This would be a co-operative where heroin, legally obtained from a pharmaceutical manufacturer and securely stored, is given only to members.

This would be coupled with scientific evaluation to assess the impact of the compassion club.

The co-operative would undermine the illegal market, the report notes, and could be set up at “little to no operating cost to the public.”

Long history of compassion clubs

Cannabis compassion clubs were set up before pot was legalized to offer products for medical purposes. Similarly, buyers clubs were set up to provide medication to AIDS patients before governments came on board to treat the disease.

BCCSU noted in its 2019 report small user-driven heroin compassion clubs exist, but “they are risky, illegal and without a secure supply of fentanyl-unadulterated heroin. This severely limits access and sustainability.”

“It is proposed that this model (of heroin compassion clubs) be rapidly implemented and rigorously evaluated to understand how this model for regulation and control of the heroin market might reduce fentanyl overdose deaths while undermining organized crime profits and improving public health and safety in British Columbia,” the report noted already in 2019.

Addiction is a health issue

In the meantime, the health authority has had campaigns to reduce stigma for people using drugs, and Dawar notes addiction is a health issue – unfortunately, the toxicity of drugs is causing overdoses and fatalities.

Dawar has a message for people using drugs: please talk to family and friends about your drug use.

Recovery is a journey, she added, noting “It’s okay if you’re using, just use safely.”

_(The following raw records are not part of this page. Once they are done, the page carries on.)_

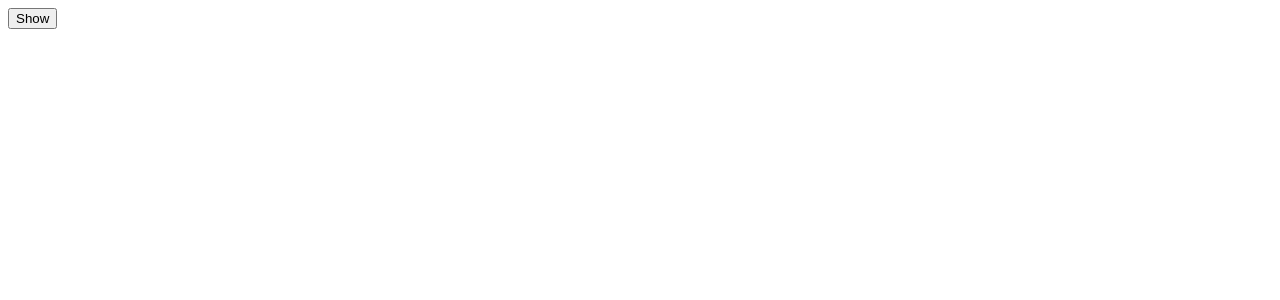
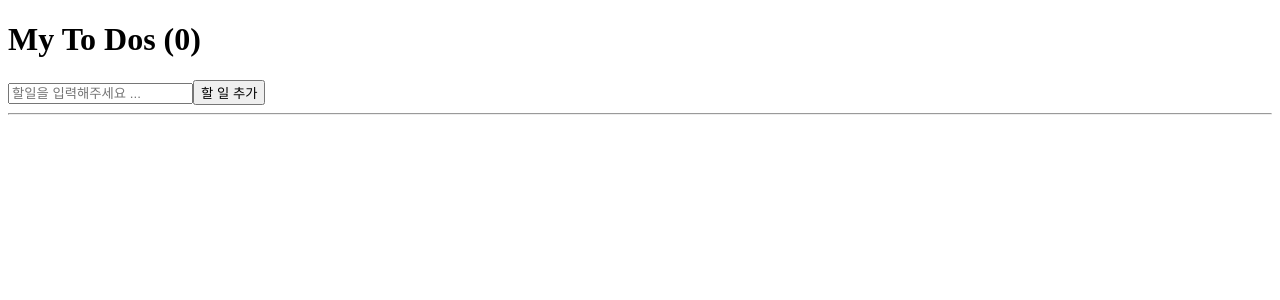
Before and after one commit to junghanbyeol/reactStudy, a React (Create React App) app: page / in a window 1280 px wide. Shown: the top 300 px of the page. Built offline with nearby package versions, Linux system fonts and the light colour scheme.

Commit message:
todo list

```diff
--- a/src/App.js
+++ b/src/App.js
@@ -1,30 +1,35 @@
-
-import Button from "./Button";
-import sytles from "./App.module.css"
 
 import { useState, useEffect } from "react";
 
-function Hello() {
-
-  useEffect(() => {
-    console.log('hi')
-    return () => console.log('bye')
-  }, [])
+function App() {
+  const [toDo, setToDo] = useState("")
+  const [toDos, setToDos] = useState([])
+  const onChange = (event) => setToDo(event.target.value)
+  const onSubmit = (event) => {
+    event.preventDefault();
+    if(toDo === "") return
+    setToDos(currentArray => [toDo, ...currentArray])
+    setToDo("")
+  }
+  console.log(toDos)
   return (
     <div>
-      <h1>Hello</h1>
+      <h1>My To Dos ({toDos.length})</h1>
+      <form onSubmit={onSubmit}>
+        <input
+          onChange={onChange}
+          value={toDo}
+          type="text"
+          placeholder="할일을 입력해주세요 ..."
+        />
+        <button>할 일 추가</button>
+      </form>
+      <hr />
+      <ul>
+        {toDos.map((item, index) => <li key={index}>{item}</li>)}
+      </ul>
     </div>
-  );
-}
-function App() {
-  const [showing, setShowing] = useState(false)
-  const onClick = () => setShowing((prev) => !prev)
-  return (
-    <div>
-      {showing ? <Hello /> : null}
-      <button onClick={onClick}>{showing ? "Hide" : 'Show'}</button>
-    </div>
-  );
+  )
 }
 
 export default App;
```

“The message is – please don’t use alone,” Dawar said.

For information on harm reduction, including in several language, click here